▸ Problem to solve: The pictures stay out. Please retype every line below exactly.
Listed entries Block Start
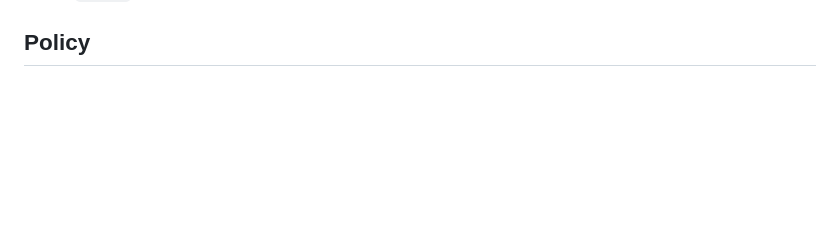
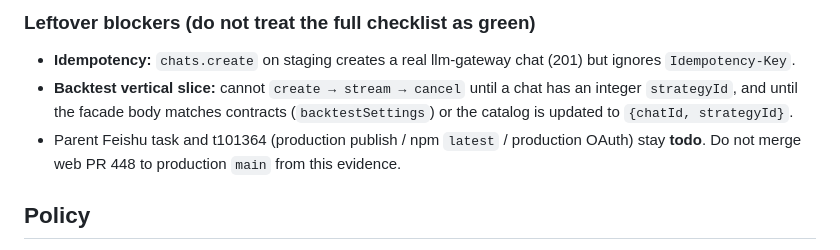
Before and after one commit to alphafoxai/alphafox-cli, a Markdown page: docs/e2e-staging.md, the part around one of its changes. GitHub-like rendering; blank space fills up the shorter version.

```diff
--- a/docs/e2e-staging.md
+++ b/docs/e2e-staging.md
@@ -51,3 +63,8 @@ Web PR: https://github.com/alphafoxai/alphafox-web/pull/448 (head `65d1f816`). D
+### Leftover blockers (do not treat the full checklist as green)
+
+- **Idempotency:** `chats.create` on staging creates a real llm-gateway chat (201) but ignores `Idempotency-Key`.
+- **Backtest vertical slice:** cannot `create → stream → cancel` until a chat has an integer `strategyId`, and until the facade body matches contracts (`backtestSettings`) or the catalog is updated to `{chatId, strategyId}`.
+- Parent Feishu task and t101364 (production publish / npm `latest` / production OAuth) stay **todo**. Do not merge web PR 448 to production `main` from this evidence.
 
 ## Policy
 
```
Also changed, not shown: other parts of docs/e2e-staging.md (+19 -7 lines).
Listed entries Block End
▸ Answer to this exercise:
Before and after one commit to alphafoxai/alphafox-cli, a Markdown page: docs/e2e-staging.md, the part around one of its changes. GitHub-like rendering; blank space fills up the shorter version.

```diff
--- a/docs/e2e-staging.md
+++ b/docs/e2e-staging.md
@@ -51,3 +63,8 @@ Web PR: https://github.com/alphafoxai/alphafox-web/pull/448 (head `65d1f816`). D
+### Leftover blockers (do not treat the full checklist as green)
+
+- **Idempotency:** `chats.create` on staging creates a real llm-gateway chat (201) but ignores `Idempotency-Key`.
+- **Backtest vertical slice:** cannot `create → stream → cancel` until a chat has an integer `strategyId`, and until the facade body matches contracts (`backtestSettings`) or the catalog is updated to `{chatId, strategyId}`.
+- Parent Feishu task and t101364 (production publish / npm `latest` / production OAuth) stay **todo**. Do not merge web PR 448 to production `main` from this evidence.
 
 ## Policy
 
```
Also changed, not shown: other parts of docs/e2e-staging.md (+19 -7 lines).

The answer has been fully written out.